Problem to work on
Search the records below for the string "weight" and report only the number of lines that contain it.

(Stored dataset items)
────────────────────

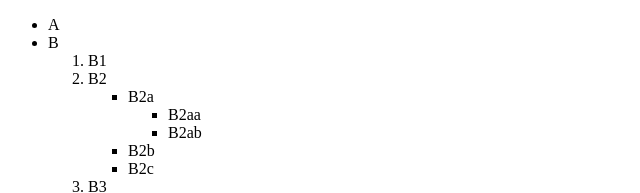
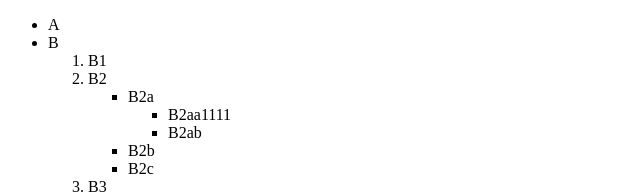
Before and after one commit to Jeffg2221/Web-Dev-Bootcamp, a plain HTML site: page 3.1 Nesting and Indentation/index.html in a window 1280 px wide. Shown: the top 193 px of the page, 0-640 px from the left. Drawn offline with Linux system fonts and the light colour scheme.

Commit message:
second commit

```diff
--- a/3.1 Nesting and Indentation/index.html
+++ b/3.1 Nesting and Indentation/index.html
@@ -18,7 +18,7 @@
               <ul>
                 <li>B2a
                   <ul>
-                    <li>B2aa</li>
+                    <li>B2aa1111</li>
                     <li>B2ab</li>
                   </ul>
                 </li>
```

────────────────────

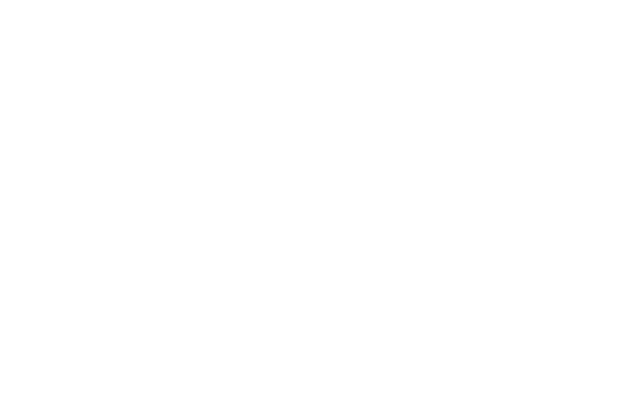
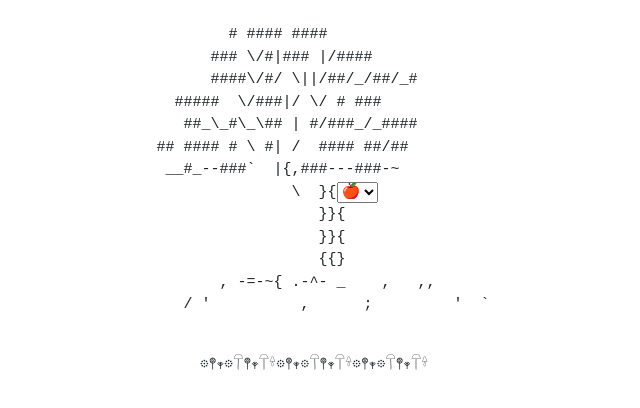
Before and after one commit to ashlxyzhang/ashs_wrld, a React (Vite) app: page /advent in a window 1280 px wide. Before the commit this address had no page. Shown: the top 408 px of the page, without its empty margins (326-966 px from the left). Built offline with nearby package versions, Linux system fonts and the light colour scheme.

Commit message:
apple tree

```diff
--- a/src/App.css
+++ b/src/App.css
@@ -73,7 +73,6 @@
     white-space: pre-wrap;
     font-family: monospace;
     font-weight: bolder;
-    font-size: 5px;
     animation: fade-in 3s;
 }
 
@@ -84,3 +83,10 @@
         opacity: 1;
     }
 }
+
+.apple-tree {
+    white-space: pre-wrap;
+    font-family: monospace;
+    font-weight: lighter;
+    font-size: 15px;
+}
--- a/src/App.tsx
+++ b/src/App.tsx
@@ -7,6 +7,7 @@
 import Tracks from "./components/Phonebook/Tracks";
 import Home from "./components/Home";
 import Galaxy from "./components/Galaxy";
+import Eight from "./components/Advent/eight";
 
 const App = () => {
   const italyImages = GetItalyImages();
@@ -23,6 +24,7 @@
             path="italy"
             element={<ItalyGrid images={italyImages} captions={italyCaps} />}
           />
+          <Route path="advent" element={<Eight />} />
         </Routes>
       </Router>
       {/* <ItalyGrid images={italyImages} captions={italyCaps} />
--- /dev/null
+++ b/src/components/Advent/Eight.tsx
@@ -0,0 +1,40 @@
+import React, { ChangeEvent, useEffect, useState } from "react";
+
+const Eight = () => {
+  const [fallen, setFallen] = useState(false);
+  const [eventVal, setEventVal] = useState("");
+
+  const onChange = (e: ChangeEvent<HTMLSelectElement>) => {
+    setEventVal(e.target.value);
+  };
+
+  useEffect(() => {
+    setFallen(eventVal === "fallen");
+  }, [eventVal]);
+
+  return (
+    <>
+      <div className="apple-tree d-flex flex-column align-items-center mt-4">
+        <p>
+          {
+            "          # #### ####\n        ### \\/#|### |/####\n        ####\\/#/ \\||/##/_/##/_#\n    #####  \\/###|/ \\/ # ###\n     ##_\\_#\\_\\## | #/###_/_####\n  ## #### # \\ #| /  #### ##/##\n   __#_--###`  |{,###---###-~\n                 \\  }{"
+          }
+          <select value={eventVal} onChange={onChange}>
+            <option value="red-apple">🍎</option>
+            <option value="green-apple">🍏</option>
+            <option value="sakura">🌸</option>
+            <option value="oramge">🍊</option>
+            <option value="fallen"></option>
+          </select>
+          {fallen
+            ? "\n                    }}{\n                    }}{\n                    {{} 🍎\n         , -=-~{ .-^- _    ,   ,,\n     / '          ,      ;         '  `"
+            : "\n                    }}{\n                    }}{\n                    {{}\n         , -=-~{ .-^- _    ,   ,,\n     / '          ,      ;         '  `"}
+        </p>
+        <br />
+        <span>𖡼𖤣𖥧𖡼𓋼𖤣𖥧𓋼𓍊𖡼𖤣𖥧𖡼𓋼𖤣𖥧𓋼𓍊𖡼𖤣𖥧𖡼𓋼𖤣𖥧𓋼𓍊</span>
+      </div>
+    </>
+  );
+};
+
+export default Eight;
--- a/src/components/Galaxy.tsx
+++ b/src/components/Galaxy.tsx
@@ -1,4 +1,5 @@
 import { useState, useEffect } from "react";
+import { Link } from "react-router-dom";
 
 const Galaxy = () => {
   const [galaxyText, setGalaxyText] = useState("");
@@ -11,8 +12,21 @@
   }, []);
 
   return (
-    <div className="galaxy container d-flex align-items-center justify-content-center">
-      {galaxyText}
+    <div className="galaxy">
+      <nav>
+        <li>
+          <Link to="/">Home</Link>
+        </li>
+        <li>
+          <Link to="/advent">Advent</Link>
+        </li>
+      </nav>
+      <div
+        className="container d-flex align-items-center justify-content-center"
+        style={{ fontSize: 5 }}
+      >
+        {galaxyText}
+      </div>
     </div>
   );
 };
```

────────────────────

Final answer
2